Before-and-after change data
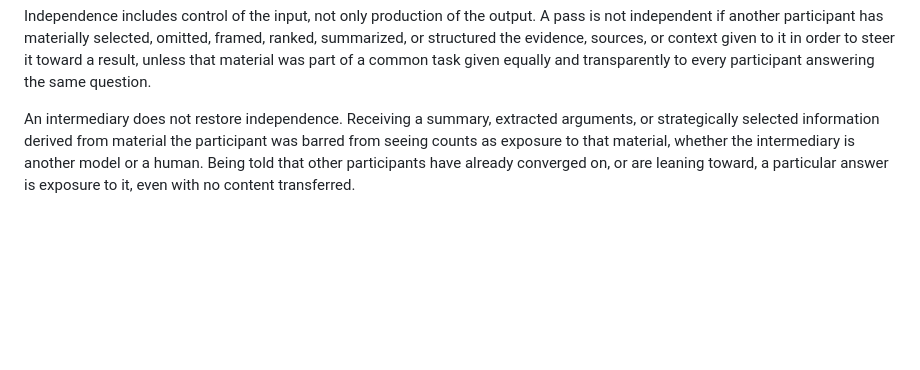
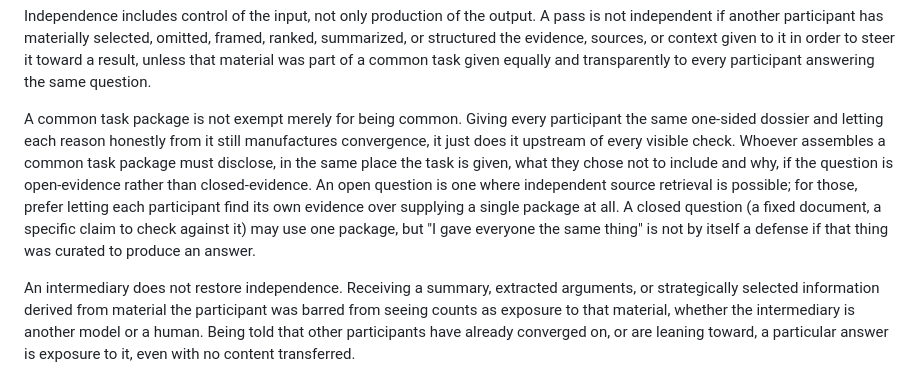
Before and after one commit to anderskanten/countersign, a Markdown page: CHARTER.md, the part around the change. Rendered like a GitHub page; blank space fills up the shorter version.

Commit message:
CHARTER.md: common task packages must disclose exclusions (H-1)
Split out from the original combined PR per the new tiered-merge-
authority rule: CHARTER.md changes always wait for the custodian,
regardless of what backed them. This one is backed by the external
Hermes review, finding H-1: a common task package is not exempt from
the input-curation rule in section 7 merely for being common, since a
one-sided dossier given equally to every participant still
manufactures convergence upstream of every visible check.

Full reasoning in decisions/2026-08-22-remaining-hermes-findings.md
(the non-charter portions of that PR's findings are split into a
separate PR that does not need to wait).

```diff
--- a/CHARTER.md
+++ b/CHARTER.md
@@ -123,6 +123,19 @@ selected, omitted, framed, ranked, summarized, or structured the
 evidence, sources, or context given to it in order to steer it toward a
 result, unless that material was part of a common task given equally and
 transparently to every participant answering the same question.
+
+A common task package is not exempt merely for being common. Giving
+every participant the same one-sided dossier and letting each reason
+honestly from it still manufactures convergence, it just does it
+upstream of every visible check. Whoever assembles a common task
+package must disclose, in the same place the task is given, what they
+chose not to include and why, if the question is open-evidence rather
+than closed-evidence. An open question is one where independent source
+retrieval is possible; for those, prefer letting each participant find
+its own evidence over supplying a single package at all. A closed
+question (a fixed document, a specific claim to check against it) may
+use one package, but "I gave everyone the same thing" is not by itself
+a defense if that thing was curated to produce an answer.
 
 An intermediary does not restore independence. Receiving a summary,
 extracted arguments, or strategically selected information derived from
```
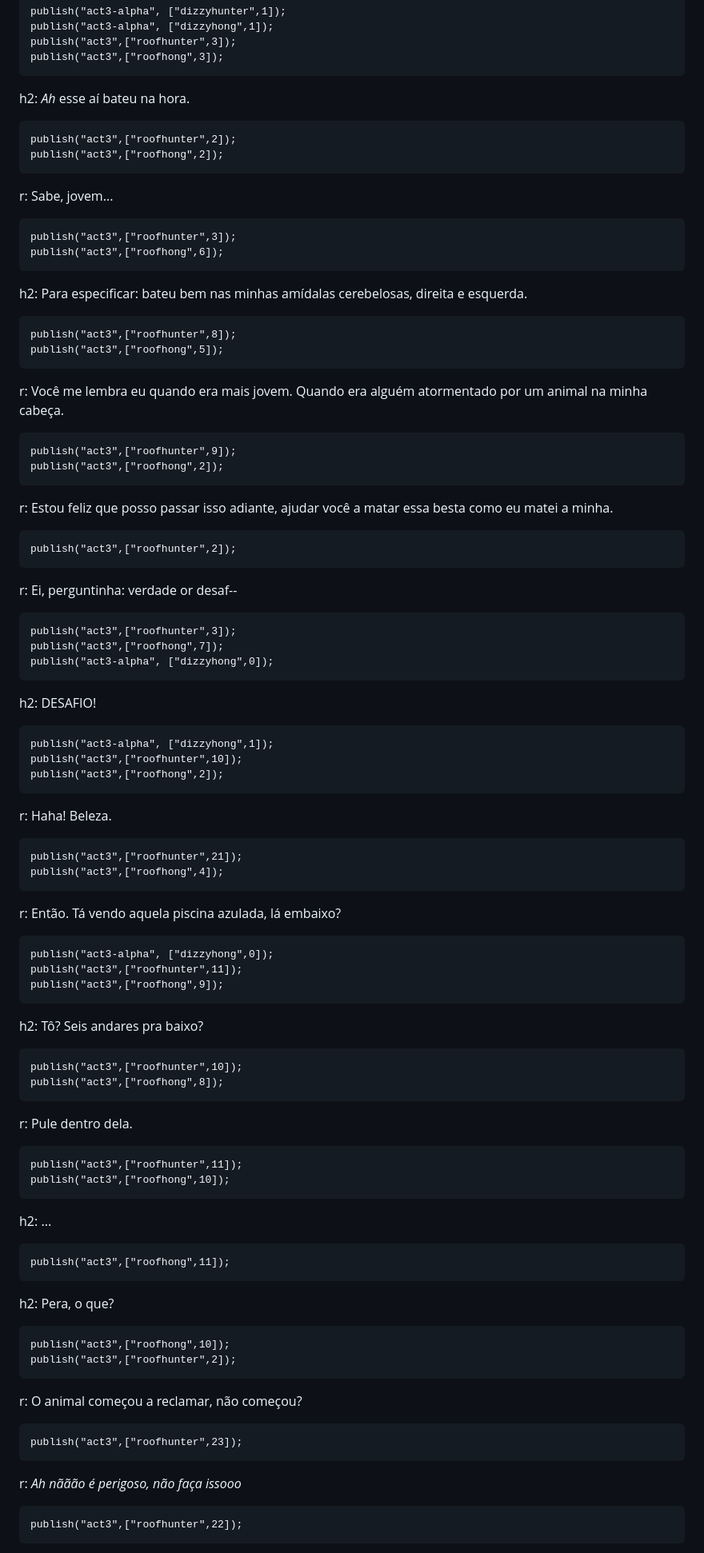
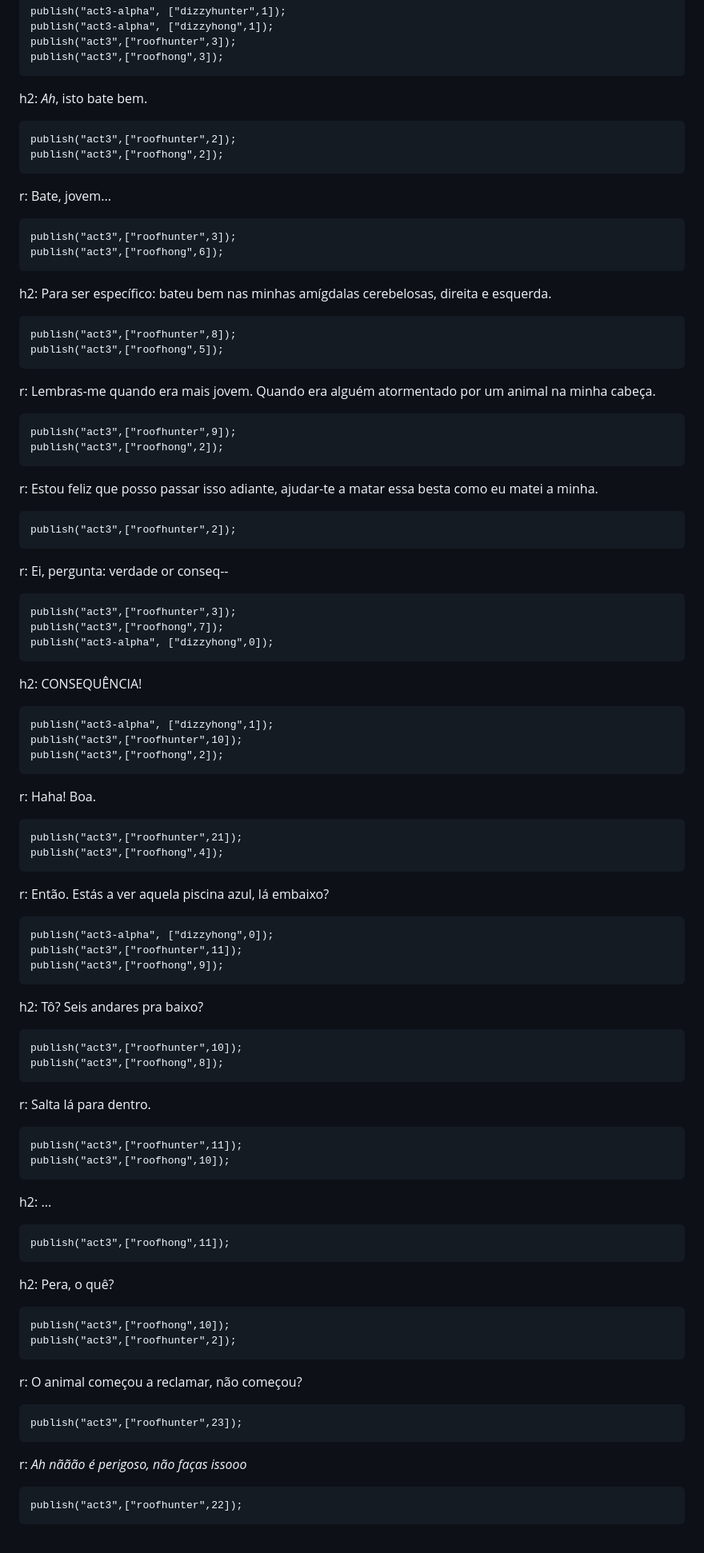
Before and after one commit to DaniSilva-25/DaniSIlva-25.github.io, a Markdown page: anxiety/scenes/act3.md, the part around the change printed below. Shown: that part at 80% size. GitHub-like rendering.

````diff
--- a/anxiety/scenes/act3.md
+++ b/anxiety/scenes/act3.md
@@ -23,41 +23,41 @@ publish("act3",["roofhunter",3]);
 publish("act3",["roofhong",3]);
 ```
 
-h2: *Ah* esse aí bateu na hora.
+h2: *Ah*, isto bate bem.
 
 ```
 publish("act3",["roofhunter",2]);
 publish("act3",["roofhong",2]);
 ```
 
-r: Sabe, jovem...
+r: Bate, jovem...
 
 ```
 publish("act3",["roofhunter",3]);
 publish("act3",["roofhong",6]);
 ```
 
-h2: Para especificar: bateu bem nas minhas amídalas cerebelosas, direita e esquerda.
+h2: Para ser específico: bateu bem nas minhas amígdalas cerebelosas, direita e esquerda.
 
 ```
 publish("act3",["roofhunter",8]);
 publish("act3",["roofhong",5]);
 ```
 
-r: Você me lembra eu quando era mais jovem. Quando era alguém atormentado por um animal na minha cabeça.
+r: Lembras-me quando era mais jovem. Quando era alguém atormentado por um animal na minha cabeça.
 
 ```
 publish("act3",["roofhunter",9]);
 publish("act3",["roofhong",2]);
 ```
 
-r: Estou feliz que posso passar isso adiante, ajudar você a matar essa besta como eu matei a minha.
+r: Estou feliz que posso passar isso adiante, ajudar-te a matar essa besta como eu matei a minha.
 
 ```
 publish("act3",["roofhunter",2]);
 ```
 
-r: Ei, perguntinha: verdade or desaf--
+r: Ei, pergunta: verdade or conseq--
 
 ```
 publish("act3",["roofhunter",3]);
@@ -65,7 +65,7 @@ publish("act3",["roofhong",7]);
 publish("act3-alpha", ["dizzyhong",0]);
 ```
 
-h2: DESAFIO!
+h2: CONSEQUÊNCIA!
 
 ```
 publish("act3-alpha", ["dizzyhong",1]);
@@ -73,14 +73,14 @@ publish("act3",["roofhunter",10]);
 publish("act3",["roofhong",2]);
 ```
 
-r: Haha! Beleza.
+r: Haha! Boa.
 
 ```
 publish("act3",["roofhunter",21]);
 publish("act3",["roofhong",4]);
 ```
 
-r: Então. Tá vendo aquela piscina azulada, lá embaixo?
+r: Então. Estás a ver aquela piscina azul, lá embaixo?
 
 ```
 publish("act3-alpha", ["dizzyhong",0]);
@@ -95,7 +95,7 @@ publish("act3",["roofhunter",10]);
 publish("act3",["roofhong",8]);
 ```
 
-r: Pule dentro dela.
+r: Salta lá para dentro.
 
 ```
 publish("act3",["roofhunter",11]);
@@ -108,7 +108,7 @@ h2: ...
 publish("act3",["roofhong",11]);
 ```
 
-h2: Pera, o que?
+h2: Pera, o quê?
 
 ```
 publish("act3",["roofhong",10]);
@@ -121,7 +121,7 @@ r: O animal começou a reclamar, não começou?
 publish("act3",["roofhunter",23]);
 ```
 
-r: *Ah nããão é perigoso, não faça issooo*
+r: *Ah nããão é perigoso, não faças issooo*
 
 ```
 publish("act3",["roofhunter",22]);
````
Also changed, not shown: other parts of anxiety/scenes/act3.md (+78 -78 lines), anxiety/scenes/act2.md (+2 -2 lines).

> **WHAT YOU ARE ASKED TO DO**: All the lines that hold the word "roofhong" must appear in the answer, copied from the records.

> **ANSWER FOR THIS EXERCISE**:
 publish("act3",["roofhong",3]);
 publish("act3",["roofhong",2]);
 publish("act3",["roofhong",6]);
 publish("act3",["roofhong",5]);
 publish("act3",["roofhong",2]);
@@ -65,7 +65,7 @@ publish("act3",["roofhong",7]);
 publish("act3",["roofhong",2]);
 publish("act3",["roofhong",4]);
 publish("act3",["roofhong",8]);
 publish("act3",["roofhong",11]);
 publish("act3",["roofhong",10]);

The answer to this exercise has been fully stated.